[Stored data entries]
━━━━━━

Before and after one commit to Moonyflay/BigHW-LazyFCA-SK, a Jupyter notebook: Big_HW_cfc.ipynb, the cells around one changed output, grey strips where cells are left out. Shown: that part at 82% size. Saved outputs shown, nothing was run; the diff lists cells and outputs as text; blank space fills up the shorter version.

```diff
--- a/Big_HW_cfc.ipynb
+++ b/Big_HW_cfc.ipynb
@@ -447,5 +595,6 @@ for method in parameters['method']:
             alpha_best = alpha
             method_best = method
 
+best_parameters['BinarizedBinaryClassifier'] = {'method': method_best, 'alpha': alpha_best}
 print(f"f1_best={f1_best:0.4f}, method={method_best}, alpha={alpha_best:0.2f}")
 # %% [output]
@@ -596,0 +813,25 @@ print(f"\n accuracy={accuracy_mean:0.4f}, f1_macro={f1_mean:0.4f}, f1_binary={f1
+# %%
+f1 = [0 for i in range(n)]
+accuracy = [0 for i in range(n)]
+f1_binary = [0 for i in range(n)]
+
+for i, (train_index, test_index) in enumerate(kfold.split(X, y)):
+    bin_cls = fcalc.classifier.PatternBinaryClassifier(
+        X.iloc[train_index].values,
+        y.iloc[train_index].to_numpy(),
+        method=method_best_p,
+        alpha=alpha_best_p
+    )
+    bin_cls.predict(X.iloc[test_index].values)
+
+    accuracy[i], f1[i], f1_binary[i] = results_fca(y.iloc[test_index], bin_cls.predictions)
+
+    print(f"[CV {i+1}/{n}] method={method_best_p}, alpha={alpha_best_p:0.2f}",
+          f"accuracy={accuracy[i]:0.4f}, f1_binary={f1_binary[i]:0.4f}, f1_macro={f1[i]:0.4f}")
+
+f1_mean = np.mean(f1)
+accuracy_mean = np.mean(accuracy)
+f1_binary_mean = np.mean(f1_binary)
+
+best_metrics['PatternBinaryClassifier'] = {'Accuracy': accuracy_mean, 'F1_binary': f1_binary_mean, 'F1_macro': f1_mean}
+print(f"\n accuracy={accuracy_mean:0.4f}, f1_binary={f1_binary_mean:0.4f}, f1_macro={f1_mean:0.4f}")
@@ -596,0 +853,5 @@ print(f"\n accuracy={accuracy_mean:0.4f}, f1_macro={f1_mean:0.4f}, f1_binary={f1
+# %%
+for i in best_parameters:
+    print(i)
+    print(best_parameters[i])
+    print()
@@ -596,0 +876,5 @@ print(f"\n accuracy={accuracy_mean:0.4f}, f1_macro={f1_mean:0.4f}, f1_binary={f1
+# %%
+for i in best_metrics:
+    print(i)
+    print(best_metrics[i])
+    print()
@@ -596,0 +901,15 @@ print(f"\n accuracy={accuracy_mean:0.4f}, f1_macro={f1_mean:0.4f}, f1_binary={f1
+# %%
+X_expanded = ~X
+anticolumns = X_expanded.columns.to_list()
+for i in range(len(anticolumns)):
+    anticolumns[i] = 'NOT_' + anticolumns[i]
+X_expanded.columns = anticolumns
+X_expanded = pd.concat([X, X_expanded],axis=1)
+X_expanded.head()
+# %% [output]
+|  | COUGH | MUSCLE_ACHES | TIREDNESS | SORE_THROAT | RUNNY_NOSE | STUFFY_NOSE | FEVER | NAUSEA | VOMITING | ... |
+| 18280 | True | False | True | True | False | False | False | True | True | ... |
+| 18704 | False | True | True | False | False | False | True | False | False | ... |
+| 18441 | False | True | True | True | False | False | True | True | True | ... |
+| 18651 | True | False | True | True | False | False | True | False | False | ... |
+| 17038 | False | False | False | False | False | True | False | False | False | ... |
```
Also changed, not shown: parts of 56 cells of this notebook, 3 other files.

━━━━━━

(WORK TO BE COMPLETED): The records above must be written out again exactly.

(RESPONSE BELOW):
Before and after one commit to Moonyflay/BigHW-LazyFCA-SK, a Jupyter notebook: Big_HW_cfc.ipynb, the cells around one changed output, grey strips where cells are left out. Shown: that part at 82% size. Saved outputs shown, nothing was run; the diff lists cells and outputs as text; blank space fills up the shorter version.

```diff
--- a/Big_HW_cfc.ipynb
+++ b/Big_HW_cfc.ipynb
@@ -447,5 +595,6 @@ for method in parameters['method']:
             alpha_best = alpha
             method_best = method
 
+best_parameters['BinarizedBinaryClassifier'] = {'method': method_best, 'alpha': alpha_best}
 print(f"f1_best={f1_best:0.4f}, method={method_best}, alpha={alpha_best:0.2f}")
 # %% [output]
@@ -596,0 +813,25 @@ print(f"\n accuracy={accuracy_mean:0.4f}, f1_macro={f1_mean:0.4f}, f1_binary={f1
+# %%
+f1 = [0 for i in range(n)]
+accuracy = [0 for i in range(n)]
+f1_binary = [0 for i in range(n)]
+
+for i, (train_index, test_index) in enumerate(kfold.split(X, y)):
+    bin_cls = fcalc.classifier.PatternBinaryClassifier(
+        X.iloc[train_index].values,
+        y.iloc[train_index].to_numpy(),
+        method=method_best_p,
+        alpha=alpha_best_p
+    )
+    bin_cls.predict(X.iloc[test_index].values)
+
+    accuracy[i], f1[i], f1_binary[i] = results_fca(y.iloc[test_index], bin_cls.predictions)
+
+    print(f"[CV {i+1}/{n}] method={method_best_p}, alpha={alpha_best_p:0.2f}",
+          f"accuracy={accuracy[i]:0.4f}, f1_binary={f1_binary[i]:0.4f}, f1_macro={f1[i]:0.4f}")
+
+f1_mean = np.mean(f1)
+accuracy_mean = np.mean(accuracy)
+f1_binary_mean = np.mean(f1_binary)
+
+best_metrics['PatternBinaryClassifier'] = {'Accuracy': accuracy_mean, 'F1_binary': f1_binary_mean, 'F1_macro': f1_mean}
+print(f"\n accuracy={accuracy_mean:0.4f}, f1_binary={f1_binary_mean:0.4f}, f1_macro={f1_mean:0.4f}")
@@ -596,0 +853,5 @@ print(f"\n accuracy={accuracy_mean:0.4f}, f1_macro={f1_mean:0.4f}, f1_binary={f1
+# %%
+for i in best_parameters:
+    print(i)
+    print(best_parameters[i])
+    print()
@@ -596,0 +876,5 @@ print(f"\n accuracy={accuracy_mean:0.4f}, f1_macro={f1_mean:0.4f}, f1_binary={f1
+# %%
+for i in best_metrics:
+    print(i)
+    print(best_metrics[i])
+    print()
@@ -596,0 +901,15 @@ print(f"\n accuracy={accuracy_mean:0.4f}, f1_macro={f1_mean:0.4f}, f1_binary={f1
+# %%
+X_expanded = ~X
+anticolumns = X_expanded.columns.to_list()
+for i in range(len(anticolumns)):
+    anticolumns[i] = 'NOT_' + anticolumns[i]
+X_expanded.columns = anticolumns
+X_expanded = pd.concat([X, X_expanded],axis=1)
+X_expanded.head()
+# %% [output]
+|  | COUGH | MUSCLE_ACHES | TIREDNESS | SORE_THROAT | RUNNY_NOSE | STUFFY_NOSE | FEVER | NAUSEA | VOMITING | ... |
+| 18280 | True | False | True | True | False | False | False | True | True | ... |
+| 18704 | False | True | True | False | False | False | True | False | False | ... |
+| 18441 | False | True | True | True | False | False | True | True | True | ... |
+| 18651 | True | False | True | True | False | False | True | False | False | ... |
+| 17038 | False | False | False | False | False | True | False | False | False | ... |
```
Also changed, not shown: parts of 56 cells of this notebook, 3 other files.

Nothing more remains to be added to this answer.